Work item
Look through the material below and count the lines that hold "static". Give that number by itself.

--- --- ---

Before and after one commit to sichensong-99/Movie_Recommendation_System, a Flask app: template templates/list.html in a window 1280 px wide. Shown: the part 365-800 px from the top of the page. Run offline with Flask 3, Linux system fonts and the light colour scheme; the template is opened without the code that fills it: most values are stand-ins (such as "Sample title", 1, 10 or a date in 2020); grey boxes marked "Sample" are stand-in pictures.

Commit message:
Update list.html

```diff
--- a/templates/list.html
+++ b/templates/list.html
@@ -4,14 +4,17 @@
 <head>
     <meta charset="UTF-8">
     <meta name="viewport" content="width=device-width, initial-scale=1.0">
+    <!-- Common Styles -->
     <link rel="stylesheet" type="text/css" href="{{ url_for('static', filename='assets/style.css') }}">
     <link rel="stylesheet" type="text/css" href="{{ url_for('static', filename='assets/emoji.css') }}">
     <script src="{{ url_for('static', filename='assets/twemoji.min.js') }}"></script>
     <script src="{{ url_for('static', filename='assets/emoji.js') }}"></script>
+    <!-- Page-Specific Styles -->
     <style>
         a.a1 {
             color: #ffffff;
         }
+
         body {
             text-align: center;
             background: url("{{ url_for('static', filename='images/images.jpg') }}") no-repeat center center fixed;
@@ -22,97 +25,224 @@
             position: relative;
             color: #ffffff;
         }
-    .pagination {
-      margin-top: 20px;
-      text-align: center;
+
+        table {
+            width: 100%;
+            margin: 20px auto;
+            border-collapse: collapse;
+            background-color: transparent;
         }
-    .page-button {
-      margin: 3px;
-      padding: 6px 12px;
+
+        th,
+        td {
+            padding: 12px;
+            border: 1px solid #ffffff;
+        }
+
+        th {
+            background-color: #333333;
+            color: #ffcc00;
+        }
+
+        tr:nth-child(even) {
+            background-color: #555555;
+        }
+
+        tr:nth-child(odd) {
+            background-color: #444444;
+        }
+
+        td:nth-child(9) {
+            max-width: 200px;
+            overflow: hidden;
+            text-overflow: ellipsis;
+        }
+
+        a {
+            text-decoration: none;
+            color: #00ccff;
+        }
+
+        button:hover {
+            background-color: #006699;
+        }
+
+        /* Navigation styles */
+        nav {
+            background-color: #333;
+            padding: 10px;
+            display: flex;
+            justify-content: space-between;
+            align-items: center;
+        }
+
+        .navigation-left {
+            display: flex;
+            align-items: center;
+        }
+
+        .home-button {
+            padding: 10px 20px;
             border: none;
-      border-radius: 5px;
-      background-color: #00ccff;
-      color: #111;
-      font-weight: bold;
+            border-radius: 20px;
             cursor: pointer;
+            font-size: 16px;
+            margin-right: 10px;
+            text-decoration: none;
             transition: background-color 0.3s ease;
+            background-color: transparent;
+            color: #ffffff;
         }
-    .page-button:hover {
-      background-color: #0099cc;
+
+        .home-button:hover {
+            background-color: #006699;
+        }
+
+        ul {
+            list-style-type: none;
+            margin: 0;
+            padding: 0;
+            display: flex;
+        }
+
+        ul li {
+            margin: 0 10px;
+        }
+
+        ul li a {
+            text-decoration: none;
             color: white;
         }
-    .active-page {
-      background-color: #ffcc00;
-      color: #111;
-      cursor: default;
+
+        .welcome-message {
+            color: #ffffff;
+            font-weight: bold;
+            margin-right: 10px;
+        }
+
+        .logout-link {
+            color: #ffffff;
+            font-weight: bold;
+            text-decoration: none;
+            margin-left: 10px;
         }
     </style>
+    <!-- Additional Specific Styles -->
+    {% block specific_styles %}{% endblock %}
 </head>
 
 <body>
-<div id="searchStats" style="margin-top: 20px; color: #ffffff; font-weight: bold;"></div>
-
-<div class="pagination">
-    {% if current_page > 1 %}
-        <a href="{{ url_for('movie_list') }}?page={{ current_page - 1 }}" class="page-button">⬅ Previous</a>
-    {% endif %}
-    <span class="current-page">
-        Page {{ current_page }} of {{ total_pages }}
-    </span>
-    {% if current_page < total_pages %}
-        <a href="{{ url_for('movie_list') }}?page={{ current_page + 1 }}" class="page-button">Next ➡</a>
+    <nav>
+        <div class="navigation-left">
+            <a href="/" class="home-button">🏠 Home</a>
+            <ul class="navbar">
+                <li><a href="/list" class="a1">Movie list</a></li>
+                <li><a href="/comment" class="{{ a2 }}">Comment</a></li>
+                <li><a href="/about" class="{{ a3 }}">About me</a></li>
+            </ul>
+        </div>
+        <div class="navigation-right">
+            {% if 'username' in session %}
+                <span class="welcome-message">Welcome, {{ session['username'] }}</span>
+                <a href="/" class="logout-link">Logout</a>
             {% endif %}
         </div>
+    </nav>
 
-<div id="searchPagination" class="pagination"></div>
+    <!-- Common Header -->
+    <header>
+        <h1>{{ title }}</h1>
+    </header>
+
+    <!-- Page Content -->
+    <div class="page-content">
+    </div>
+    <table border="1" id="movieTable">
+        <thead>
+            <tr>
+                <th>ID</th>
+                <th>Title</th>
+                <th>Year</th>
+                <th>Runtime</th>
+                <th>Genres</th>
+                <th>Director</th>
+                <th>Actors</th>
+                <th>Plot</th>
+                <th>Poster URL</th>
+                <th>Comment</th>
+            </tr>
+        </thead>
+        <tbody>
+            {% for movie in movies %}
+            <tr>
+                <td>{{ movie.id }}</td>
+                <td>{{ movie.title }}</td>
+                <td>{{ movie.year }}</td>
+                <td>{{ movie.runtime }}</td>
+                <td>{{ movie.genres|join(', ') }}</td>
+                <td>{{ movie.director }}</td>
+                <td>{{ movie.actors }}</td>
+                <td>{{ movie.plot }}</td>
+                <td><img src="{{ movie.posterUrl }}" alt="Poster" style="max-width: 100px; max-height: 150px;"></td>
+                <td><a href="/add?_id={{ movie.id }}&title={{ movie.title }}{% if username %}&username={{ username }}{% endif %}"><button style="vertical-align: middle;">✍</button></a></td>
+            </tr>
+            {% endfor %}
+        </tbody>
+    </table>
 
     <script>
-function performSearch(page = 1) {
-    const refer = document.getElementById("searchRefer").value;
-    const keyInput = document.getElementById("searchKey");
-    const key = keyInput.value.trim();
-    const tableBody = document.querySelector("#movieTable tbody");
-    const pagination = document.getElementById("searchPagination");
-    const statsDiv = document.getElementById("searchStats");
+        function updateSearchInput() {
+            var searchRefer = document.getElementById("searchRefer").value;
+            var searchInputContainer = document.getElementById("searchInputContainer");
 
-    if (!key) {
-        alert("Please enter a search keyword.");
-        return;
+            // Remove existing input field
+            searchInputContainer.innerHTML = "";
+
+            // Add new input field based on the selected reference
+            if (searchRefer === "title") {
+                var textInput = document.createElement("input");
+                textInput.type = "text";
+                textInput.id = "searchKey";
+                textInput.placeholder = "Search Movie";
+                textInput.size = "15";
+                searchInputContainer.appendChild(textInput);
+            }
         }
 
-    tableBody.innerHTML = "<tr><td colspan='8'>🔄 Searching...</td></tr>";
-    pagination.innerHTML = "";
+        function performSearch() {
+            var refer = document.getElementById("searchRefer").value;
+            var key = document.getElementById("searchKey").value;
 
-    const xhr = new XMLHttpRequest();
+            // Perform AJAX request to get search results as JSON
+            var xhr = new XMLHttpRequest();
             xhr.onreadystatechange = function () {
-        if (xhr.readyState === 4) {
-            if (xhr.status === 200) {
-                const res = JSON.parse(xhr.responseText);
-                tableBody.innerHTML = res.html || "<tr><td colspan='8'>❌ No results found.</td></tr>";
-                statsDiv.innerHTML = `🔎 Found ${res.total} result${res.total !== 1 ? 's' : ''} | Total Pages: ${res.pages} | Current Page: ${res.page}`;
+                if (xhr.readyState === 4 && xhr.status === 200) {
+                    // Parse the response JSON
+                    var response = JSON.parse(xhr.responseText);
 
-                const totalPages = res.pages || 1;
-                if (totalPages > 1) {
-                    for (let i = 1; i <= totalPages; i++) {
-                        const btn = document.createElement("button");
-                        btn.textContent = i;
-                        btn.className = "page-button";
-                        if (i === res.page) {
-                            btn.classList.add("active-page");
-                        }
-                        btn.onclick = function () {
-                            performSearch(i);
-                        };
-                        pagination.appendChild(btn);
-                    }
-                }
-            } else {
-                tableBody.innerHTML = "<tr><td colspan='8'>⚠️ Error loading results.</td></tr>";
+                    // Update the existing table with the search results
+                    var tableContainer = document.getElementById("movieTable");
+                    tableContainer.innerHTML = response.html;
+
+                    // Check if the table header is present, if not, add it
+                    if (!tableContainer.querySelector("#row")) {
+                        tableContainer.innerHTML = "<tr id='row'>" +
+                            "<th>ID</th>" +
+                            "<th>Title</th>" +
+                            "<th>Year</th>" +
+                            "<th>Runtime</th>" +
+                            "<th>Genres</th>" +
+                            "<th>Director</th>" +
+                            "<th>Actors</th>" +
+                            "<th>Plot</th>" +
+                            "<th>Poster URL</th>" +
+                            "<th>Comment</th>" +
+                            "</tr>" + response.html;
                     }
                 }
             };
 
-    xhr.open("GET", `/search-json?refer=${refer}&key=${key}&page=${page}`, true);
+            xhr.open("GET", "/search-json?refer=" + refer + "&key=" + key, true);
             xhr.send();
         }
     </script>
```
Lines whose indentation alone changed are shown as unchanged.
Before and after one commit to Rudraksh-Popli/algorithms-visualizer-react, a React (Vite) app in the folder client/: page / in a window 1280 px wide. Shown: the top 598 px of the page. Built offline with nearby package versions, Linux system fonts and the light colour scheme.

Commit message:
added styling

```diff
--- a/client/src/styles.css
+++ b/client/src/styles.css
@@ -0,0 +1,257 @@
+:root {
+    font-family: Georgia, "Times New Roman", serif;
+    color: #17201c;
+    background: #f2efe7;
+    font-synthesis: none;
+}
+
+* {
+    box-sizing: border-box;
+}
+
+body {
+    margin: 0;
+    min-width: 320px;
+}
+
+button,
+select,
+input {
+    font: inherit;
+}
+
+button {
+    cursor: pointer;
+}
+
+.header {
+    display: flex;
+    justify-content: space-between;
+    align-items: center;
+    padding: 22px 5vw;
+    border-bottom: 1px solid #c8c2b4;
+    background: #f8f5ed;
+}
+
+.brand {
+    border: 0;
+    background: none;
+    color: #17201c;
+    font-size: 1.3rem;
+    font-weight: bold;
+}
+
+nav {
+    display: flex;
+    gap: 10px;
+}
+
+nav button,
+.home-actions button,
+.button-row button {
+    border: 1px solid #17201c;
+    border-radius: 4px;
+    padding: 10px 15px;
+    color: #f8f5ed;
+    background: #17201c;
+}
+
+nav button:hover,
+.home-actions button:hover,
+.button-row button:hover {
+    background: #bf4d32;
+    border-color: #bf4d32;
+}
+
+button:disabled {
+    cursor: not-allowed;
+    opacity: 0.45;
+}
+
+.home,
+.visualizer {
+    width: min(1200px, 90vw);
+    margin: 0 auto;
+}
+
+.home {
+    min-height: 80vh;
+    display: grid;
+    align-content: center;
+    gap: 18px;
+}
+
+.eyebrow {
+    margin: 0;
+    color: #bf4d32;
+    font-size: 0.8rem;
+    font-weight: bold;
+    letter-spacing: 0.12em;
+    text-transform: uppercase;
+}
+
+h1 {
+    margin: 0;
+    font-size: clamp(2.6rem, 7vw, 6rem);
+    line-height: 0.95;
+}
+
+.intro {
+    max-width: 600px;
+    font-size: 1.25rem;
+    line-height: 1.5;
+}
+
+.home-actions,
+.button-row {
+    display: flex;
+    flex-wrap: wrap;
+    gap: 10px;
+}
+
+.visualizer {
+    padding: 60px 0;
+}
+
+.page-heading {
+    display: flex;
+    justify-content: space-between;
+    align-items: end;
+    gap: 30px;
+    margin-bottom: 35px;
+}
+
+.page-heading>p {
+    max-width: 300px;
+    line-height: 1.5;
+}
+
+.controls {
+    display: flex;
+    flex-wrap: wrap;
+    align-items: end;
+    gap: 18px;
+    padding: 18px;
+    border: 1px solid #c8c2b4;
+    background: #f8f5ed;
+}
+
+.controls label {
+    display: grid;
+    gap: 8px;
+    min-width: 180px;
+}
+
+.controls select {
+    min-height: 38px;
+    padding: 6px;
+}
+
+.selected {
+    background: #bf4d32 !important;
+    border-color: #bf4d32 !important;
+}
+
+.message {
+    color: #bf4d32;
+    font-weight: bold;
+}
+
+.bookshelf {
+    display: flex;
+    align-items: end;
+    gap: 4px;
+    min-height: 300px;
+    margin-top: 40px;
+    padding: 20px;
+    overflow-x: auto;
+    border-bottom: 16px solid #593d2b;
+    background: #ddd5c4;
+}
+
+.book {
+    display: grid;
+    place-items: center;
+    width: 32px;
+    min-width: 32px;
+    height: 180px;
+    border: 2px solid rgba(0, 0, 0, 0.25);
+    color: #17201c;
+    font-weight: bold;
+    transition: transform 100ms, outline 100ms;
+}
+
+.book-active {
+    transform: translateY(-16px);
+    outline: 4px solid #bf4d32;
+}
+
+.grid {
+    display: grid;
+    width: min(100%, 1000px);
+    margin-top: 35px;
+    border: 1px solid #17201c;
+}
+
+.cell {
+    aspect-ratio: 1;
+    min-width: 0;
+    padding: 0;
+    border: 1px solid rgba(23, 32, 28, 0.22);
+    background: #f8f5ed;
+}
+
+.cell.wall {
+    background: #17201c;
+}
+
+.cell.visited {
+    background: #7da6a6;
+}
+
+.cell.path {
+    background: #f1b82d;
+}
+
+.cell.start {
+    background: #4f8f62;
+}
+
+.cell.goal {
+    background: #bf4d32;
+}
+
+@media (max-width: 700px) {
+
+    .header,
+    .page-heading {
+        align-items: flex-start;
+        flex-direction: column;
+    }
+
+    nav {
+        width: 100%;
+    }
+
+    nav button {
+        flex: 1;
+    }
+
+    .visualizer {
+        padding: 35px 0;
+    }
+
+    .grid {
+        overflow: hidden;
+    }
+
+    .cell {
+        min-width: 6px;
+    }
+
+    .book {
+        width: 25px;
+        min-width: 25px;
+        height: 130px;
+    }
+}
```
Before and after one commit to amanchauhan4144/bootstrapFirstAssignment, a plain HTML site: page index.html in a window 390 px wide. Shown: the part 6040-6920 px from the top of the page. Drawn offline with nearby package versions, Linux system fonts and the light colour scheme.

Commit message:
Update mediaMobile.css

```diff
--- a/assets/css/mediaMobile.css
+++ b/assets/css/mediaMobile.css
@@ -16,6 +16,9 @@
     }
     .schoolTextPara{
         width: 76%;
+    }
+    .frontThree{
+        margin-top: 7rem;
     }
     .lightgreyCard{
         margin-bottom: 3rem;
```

--- --- ---

Solution to the problem
5